Action item: From the entries below, copy every line that holds the word "style".

Extracted records:

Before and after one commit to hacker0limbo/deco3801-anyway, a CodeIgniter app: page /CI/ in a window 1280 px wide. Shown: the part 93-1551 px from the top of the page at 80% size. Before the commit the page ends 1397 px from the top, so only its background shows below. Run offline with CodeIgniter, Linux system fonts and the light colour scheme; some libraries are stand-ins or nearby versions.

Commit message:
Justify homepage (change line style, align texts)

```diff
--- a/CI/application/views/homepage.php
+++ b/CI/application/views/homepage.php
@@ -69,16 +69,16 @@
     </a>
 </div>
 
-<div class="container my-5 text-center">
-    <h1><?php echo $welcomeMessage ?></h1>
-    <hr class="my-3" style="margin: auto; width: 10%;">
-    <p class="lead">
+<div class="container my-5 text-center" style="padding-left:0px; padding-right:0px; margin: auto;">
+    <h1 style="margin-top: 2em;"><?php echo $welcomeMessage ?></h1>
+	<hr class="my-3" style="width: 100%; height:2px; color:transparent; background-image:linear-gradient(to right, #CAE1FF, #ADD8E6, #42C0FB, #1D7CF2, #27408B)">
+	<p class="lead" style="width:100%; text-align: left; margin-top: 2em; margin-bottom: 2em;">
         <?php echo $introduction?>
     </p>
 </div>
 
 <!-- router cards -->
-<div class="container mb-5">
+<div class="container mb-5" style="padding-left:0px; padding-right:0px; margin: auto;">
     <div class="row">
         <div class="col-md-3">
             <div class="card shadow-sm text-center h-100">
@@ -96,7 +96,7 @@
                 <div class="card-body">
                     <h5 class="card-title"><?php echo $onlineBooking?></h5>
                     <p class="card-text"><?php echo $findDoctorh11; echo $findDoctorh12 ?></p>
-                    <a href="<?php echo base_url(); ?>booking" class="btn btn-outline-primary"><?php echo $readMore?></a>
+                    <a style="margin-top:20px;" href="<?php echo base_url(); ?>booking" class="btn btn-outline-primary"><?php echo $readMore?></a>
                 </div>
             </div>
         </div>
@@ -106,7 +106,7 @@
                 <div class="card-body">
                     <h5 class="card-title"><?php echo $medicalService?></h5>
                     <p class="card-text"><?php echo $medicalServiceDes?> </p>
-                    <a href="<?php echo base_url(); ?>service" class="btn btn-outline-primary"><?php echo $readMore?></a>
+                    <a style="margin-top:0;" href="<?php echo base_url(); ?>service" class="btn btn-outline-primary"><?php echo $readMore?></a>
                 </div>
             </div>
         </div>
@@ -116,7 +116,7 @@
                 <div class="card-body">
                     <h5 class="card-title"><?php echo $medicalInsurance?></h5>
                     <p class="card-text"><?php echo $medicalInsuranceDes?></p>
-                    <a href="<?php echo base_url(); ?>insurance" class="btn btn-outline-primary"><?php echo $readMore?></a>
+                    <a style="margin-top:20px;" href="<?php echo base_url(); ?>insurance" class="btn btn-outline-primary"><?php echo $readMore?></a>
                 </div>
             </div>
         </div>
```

Result of this task:
Justify homepage (change line style, align texts)
-    <hr class="my-3" style="margin: auto; width: 10%;">
+<div class="container my-5 text-center" style="padding-left:0px; padding-right:0px; margin: auto;">
+    <h1 style="margin-top: 2em;"><?php echo $welcomeMessage ?></h1>
+	<hr class="my-3" style="width: 100%; height:2px; color:transparent; background-image:linear-gradient(to right, #CAE1FF, #ADD8E6, #42C0FB, #1D7CF2, #27408B)">
+	<p class="lead" style="width:100%; text-align: left; margin-top: 2em; margin-bottom: 2em;">
+<div class="container mb-5" style="padding-left:0px; padding-right:0px; margin: auto;">
+                    <a style="margin-top:20px;" href="<?php echo base_url(); ?>booking" class="btn btn-outline-primary"><?php echo $readMore?></a>
+                    <a style="margin-top:0;" href="<?php echo base_url(); ?>service" class="btn btn-outline-primary"><?php echo $readMore?></a>
+                    <a style="margin-top:20px;" href="<?php echo base_url(); ?>insurance" class="btn btn-outline-primary"><?php echo $readMore?></a>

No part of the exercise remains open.